WASHINGTON – Guyana on Tuesday urged the international community to await the final results of the disputed March 2 regional and general election while also criticising the position of the former Jamaica prime minister Bruce Golding that Georgetown had failed the litmus test of democracy and that there was gloom and doom in the Caribbean Community (CARICOM) country.
Foreign Affairs Minister Dr. Karen Cummings, addressing a special sitting of the Permanent Council of the Organisation of American States (OAS) on the Guyana elections, said that President David Granger has on numerous occasions given an undertaking that he would abide by the decision of the Guyana Elections Commission (GECOM) regarding the polls.
“Guyana is a democratic nation and intends to remain so. Further there is no breakdown in law and order in Guyana. Guyana continues to remain a peaceful, law abiding state and throughout this lengthy process, which has been guided by several constitutional provisions, the people of Guyana have remained patient, calm and peaceful.
‘The international community should therefore also be patient and not seek to influence unduly the constitutional and legal processes which are currently ongoing in Guyana,’ Cummings told the OAS meeting.
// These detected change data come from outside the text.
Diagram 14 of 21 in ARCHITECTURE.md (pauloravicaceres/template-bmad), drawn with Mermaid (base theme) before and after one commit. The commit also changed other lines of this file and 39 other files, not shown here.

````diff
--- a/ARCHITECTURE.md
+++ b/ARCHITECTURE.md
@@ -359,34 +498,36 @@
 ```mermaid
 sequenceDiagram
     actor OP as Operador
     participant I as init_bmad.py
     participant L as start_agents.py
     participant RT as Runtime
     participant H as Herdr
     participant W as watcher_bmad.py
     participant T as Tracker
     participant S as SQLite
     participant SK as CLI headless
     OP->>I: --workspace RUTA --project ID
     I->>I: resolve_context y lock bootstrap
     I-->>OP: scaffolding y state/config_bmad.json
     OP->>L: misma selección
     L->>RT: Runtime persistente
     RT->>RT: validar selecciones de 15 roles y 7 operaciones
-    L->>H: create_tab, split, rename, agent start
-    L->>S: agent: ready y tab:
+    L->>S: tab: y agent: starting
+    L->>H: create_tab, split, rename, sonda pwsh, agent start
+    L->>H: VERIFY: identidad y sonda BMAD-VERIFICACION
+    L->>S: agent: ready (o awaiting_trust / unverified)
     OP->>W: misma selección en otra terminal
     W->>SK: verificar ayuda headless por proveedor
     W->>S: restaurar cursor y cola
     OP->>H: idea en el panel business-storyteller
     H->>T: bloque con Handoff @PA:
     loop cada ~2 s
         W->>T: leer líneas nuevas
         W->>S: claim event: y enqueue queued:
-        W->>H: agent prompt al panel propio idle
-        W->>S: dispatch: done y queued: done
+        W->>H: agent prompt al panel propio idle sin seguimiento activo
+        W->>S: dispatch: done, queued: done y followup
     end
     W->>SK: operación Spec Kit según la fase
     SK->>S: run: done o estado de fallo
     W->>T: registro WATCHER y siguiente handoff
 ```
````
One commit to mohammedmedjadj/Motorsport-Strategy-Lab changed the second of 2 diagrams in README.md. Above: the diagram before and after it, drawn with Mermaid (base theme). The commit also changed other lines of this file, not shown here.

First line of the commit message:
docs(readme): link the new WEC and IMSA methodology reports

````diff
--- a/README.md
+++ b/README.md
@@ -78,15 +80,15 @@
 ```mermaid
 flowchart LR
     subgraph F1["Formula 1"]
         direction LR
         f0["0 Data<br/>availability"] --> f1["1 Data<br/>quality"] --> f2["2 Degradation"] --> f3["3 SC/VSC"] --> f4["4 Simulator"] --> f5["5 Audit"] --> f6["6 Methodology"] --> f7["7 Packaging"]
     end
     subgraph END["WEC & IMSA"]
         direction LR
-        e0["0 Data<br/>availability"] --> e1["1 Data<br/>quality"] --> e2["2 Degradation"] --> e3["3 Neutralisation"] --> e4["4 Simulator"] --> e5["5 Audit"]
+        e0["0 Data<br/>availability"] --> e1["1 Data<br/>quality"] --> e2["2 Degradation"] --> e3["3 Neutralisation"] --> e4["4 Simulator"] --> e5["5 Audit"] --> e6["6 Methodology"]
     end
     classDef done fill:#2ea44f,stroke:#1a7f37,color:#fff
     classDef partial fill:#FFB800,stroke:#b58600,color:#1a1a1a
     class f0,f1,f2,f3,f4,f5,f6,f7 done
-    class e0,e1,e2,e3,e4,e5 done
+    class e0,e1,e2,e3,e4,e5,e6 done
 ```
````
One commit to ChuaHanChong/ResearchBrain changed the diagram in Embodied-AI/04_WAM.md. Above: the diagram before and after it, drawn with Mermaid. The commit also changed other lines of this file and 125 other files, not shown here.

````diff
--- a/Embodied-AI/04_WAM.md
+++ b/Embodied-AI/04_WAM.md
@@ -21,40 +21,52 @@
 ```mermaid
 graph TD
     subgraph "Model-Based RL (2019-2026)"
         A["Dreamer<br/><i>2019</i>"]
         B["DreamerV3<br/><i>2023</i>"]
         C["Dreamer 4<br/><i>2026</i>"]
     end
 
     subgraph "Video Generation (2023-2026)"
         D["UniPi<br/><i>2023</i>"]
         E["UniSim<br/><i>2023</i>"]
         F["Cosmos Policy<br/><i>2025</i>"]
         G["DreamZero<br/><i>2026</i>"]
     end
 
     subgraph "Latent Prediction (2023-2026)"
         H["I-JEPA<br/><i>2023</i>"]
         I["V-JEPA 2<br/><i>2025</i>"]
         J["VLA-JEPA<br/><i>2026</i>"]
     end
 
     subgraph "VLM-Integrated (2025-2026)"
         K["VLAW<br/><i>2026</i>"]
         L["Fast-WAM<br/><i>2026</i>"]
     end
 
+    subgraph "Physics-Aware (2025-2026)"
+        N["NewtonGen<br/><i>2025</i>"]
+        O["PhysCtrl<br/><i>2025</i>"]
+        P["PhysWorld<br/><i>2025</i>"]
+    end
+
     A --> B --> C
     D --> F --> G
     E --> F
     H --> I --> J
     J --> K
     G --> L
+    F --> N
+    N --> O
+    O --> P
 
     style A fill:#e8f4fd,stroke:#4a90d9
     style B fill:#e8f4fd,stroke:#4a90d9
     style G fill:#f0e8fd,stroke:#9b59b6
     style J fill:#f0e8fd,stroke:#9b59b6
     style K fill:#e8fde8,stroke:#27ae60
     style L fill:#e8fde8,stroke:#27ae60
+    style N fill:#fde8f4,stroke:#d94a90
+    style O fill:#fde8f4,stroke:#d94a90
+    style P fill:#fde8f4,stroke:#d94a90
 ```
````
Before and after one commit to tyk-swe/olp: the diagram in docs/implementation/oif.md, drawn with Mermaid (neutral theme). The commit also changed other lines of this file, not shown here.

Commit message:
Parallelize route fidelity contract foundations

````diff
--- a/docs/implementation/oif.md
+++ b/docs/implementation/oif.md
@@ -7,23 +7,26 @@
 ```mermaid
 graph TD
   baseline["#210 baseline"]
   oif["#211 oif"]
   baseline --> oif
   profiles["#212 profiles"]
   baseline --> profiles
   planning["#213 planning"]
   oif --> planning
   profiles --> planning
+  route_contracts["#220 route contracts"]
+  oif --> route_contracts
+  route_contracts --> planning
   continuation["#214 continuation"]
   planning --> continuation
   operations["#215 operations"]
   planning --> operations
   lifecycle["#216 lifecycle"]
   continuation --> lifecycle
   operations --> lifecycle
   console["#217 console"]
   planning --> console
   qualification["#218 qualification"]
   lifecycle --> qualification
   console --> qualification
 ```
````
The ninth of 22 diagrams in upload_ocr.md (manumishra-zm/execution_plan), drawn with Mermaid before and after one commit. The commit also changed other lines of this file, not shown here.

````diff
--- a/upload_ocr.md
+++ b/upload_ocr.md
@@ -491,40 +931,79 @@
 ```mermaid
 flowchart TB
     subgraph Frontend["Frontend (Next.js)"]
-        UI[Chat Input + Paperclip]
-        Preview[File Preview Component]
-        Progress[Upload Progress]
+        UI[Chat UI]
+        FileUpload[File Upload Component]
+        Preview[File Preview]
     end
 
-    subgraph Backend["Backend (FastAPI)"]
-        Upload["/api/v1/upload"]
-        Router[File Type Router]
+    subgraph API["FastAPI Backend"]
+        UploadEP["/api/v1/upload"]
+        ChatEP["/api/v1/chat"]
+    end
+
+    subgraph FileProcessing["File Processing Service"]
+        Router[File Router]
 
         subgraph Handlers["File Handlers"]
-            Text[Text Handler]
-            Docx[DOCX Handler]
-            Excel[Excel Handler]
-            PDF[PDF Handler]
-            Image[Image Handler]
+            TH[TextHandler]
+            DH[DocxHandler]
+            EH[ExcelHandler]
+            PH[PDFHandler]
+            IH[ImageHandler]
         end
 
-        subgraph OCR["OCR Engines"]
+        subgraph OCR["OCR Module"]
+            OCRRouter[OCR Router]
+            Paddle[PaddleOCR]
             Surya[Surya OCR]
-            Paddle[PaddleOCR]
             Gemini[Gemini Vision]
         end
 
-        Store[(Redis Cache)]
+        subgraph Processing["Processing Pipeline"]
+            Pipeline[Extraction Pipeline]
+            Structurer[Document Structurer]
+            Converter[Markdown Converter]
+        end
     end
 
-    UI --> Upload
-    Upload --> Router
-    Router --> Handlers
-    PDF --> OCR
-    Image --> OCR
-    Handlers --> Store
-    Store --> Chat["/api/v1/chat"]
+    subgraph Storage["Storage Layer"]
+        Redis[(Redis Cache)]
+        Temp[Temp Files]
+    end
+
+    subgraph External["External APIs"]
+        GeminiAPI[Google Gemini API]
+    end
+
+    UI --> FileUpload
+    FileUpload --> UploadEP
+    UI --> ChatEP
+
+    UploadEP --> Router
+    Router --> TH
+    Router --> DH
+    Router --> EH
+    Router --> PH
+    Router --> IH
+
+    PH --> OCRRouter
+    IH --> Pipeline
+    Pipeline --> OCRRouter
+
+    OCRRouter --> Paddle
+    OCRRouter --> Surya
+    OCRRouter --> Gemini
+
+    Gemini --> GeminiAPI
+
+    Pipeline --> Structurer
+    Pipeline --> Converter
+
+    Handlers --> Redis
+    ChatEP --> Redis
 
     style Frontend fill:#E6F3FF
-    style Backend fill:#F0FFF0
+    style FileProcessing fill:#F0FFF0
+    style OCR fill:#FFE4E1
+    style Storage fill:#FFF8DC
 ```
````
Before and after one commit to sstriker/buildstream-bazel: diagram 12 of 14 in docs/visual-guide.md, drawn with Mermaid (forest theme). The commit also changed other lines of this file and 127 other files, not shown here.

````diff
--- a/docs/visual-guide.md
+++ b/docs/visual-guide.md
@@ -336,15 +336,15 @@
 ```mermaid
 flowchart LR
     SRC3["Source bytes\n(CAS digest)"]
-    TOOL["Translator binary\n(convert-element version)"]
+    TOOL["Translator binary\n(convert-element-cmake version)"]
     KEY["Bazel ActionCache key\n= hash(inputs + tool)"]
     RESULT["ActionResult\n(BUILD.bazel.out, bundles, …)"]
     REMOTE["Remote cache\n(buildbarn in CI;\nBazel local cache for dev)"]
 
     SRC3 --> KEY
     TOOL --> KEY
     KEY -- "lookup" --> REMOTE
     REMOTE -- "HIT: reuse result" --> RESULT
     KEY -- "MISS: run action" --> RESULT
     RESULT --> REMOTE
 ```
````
She said that GECOM cannot announce any winner of the elections “until the litigation process is completed.
‘This delegation wishes to reiterate and as recognised by the OAS Observer Mission and other international observers that the general and regional elections on March 2, 2020 were free, fair and orderly and conducted according to the laws of Guyana”.
But she said after the voting had taken place “there were developments regarding our electoral process which caused an extensive delay in an official declaration of the results”.
She said despite the delay, there is evidence that “Guyana remains governed by the rule of law with full respect for the separation of powers and the independence of the judiciary”.
She said that the completion of the electoral process rests ‘solely in the hands’ of GECOM and that Granger “has stated publicly on numerous occasions that he would abide by any declarations that the GECOM chairperson makes in keeping with the laws of Guyana.
“To date the chairperson of GECOM has not made a declaration on these elections,” she said reiterating the position adopted by Granger on the matter.
In his report to the OAS Permanent Council, Golding, who headed the OAS Observer mission to the elections gave what OAS Secretary General Luis Almagro described as “very professional report outlined the various stages taken to ensure the process was free, fair and transparent and all but indicated that the election was won by the main opposition People’s Progressive Party/ Civic (PPP/C) over the ruling coalition, a Partnership for National Unity (APNU).
He praised the Guyana population for waiting the outcome of the “process that was well conducted on election day” despite to railroad to declare the eventual winner.
“There must wholeheartedly be commended for this. They deserve a peaceful transition of government based on the majority vote reflected in the recount and in support of democracy and the rule of law.
“A litmus test of any democracy is the peaceful and orderly transfer of power if that is so ordained by the express will of the people. Sadly Guyana has failed that test,” Golding said, adding “the people of Guyana are not to be blamed , they expressed their will in a commendable peaceful and orderly manner on March 2, but the pernicious action of a few have reeked considerable damage to Guyana’s image and reputation”.
He said that even if this “debacle is soon and satisfactorily resolved it would perhaps take a generation and significant institutional reform for that damage to be fully repaired.
‘The people of Guyana did not deserve this,” said the 72-year-old Golding, who served as prime minister of Jamaica from September 2007 to October 2011.
But Guyana’s Attorney General, Senior Counsel, Basil Williams, who like Cummings said they had taken note of both Golding and Almagro’s statements, said “the picture of doom and gloom” painted in Guyana was not the reality.
“Certainly it is not one if you are on the ground here that you would believe that type of chaotic situation exists.
“We have had a long tradition going from Roman Dutch law and the English Common law …of a fine judicial system that Mr. Golding himself could attest to in Guyana and I believe that it is a very great characteristic that the Guyanese people are litigious and they would not go and…raid police stations and shoot them up or indulge in any other violent acts, but they will of course seek recourse in our courts.
“That is very laudable in all what that is happening, the Guyanese people have remained calm…because they know of a system of law that they could have recourse to and there are winners and losers in the system and so we just have to abide by the outcome of the judicial process,’ Williams said.
Almagro told the Council that there have been many “attempts to legally block the results” of the elections and that “Guyana has remained hostage to electoral officials”.
He reiterated that there had been agreement by all stakeholders regarding the need for the recount to be undertaken in the presence of the CARICOM Observer team and that it was conducted in a “professional and transparent manner..
“We need to accept the results,” he said, urging that the transition should be “peaceful”
The OAS Secretary-General, who had requested the special meeting of the Permanent Council said there was need to decrease the “political tensions in the country” and that government and all stakeholders should work together to strengthen democracy.
He said the coronavirus (COVID-19) pandemic has also made it imperative for Guyana to settle down with a duly elected government and deal with the situation.